** Opening Provided information block **

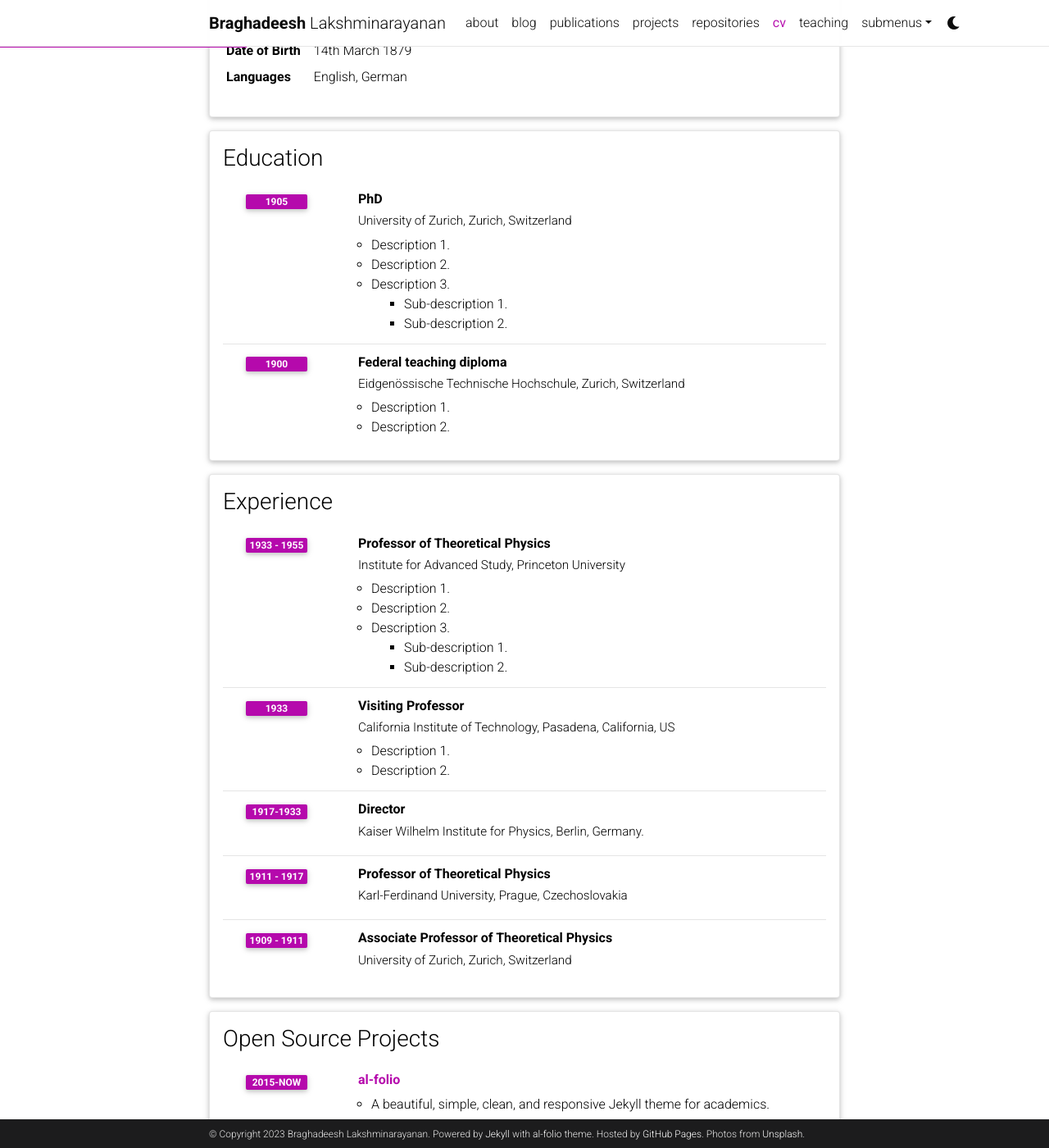
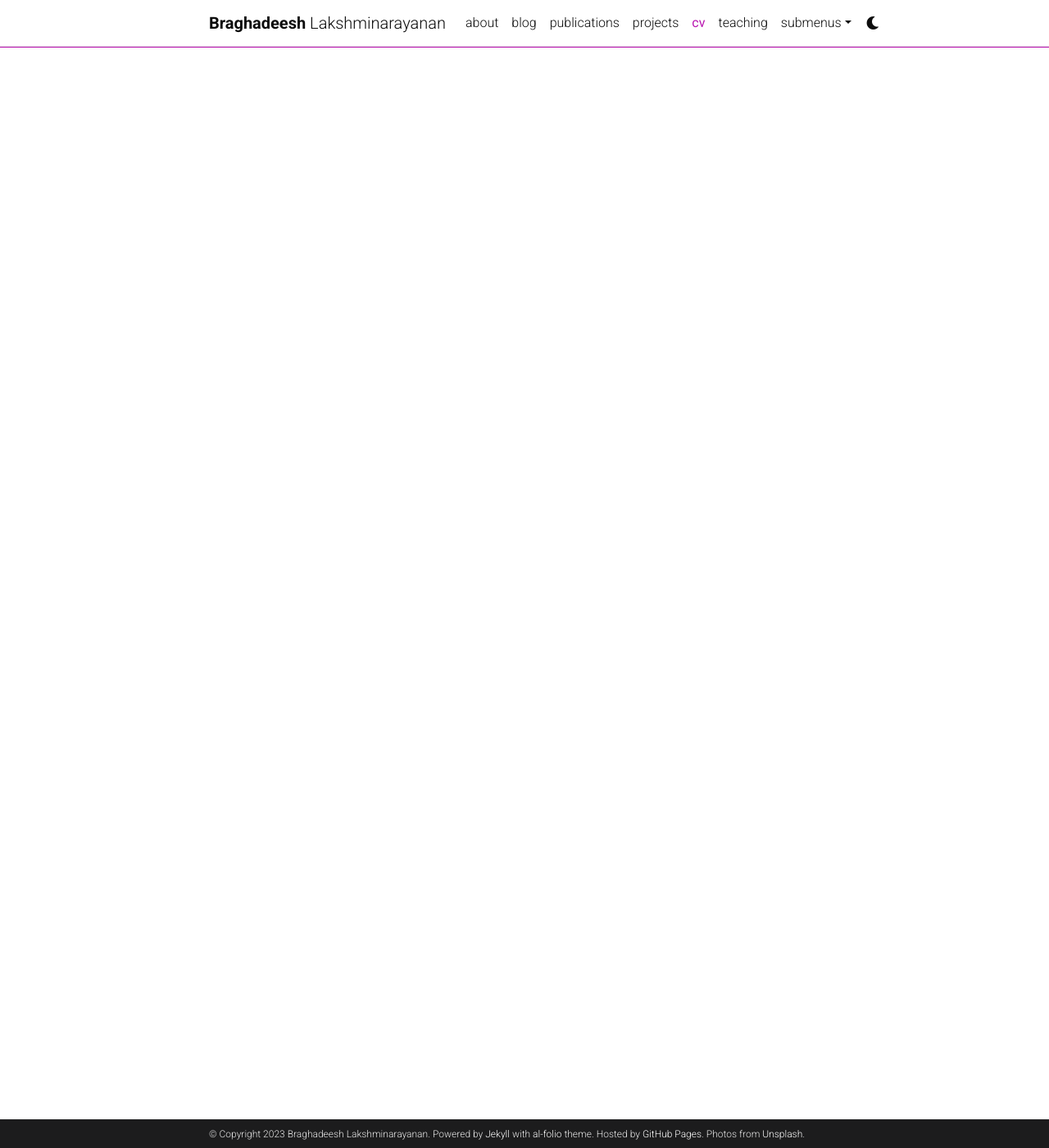
Before and after one commit to Braghadeeshln/Braghadeeshln.github.io, a Jekyll site: the page built from _pages/cv.md, in a window 1280 px wide and 1400 px high, scrolled down 234 px. Shown: the whole window at 82% size. Built offline with Jekyll 4.4.1, drawn with Linux system fonts in a browser that asks for light colours; full-size pictures stand in for the smaller copies a plugin makes; comment, search, counter and statistics services are not loaded; a style sheet for code colours, icons or effects is not loaded; some of the changed text lies outside the part shown.

```diff
--- a/_data/cv.yml
+++ /dev/null
@@ -1,97 +0,0 @@
-- title: General Information
-  type: map
-  contents:
-    - name: Full Name
-      value: Albert Einstein
-    - name: Date of Birth
-      value: 14th March 1879
-    - name: Languages
-      value: English, German
-
-- title: Education
-  type: time_table
-  contents:
-    - title: PhD
-      institution: University of Zurich, Zurich, Switzerland
-      year: 1905
-      description:
-        - Description 1.
-        - Description 2.
-        - title: Description 3.
-          contents:
-            - Sub-description 1.
-            - Sub-description 2.
-    - title: Federal teaching diploma
-      institution: Eidgenössische Technische Hochschule, Zurich, Switzerland
-      year: 1900
-      description:
-        - Description 1.
-        - Description 2.
-
-- title: Experience
-  type: time_table
-  contents:
-    - title: Professor of Theoretical Physics
-      institution: Institute for Advanced Study, Princeton University
-      year: 1933 - 1955
-      description:
-        - Description 1.
-        - Description 2.
-        - title: Description 3.
-          contents:
-            - Sub-description 1.
-            - Sub-description 2.
-    - title: Visiting Professor
-      institution: California Institute of Technology, Pasadena, California, US
-      year: 1933
-      description:
-        - Description 1.
-        - Description 2.
-
-    - title: Director
-      institution: Kaiser Wilhelm Institute for Physics, Berlin, Germany.
-      year: 1917-1933
-
-    - title: Professor of Theoretical Physics
-      institution: Karl-Ferdinand University, Prague, Czechoslovakia
-      year: 1911 - 1917
-      description:
-
-    - title: Associate Professor of Theoretical Physics
-      institution: University of Zurich, Zurich, Switzerland
-      year: 1909 - 1911
-
-- title: Open Source Projects
-  type: time_table
-  contents:
-    - title: <a href="https://github.com/alshedivat/al-folio">al-folio</a>
-      year: 2015-now
-      description: A beautiful, simple, clean, and responsive Jekyll theme for academics.
-
-- title: Honors and Awards
-  type: time_table
-  contents:
-    - year: 1921
-      items:
-        - Nobel Prize in Physics
-        - Matteucci Medal
-    - year: 2029
-      items:
-        - Max Planck Medal
-
-- title: Academic Interests
-  type: nested_list
-  contents:
-    - title: Topic 1.
-      items:
-        - Description 1.
-        - Description 2.
-    - title: Topic 2.
-      items:
-        - Description 1.
-        - Description 2.
-
-- title: Other Interests
-  type: list
-  contents:
-    - <u>Hobbies:</u> Hobby 1, Hobby 2, etc.
```
Also changed, not shown: _bibliography/papers.bib (+19 -78 lines), _data/coauthors.yml (+6 -32 lines), _data/repositories.yml (deleted, +0 -12 lines), _data/venues.yml (+2 -5 lines), _pages/repositories.md (deleted, +0 -30 lines).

** Closing Provided information block **

◆ Directions for this task: Copy each line of the entries in which the string "changed" is found.

◆ Solved problem:
Before and after one commit to Braghadeeshln/Braghadeeshln.github.io, a Jekyll site: the page built from _pages/cv.md, in a window 1280 px wide and 1400 px high, scrolled down 234 px. Shown: the whole window at 82% size. Built offline with Jekyll 4.4.1, drawn with Linux system fonts in a browser that asks for light colours; full-size pictures stand in for the smaller copies a plugin makes; comment, search, counter and statistics services are not loaded; a style sheet for code colours, icons or effects is not loaded; some of the changed text lies outside the part shown.
Also changed, not shown: _bibliography/papers.bib (+19 -78 lines), _data/coauthors.yml (+6 -32 lines), _data/repositories.yml (deleted, +0 -12 lines), _data/venues.yml (+2 -5 lines), _pages/repositories.md (deleted, +0 -30 lines).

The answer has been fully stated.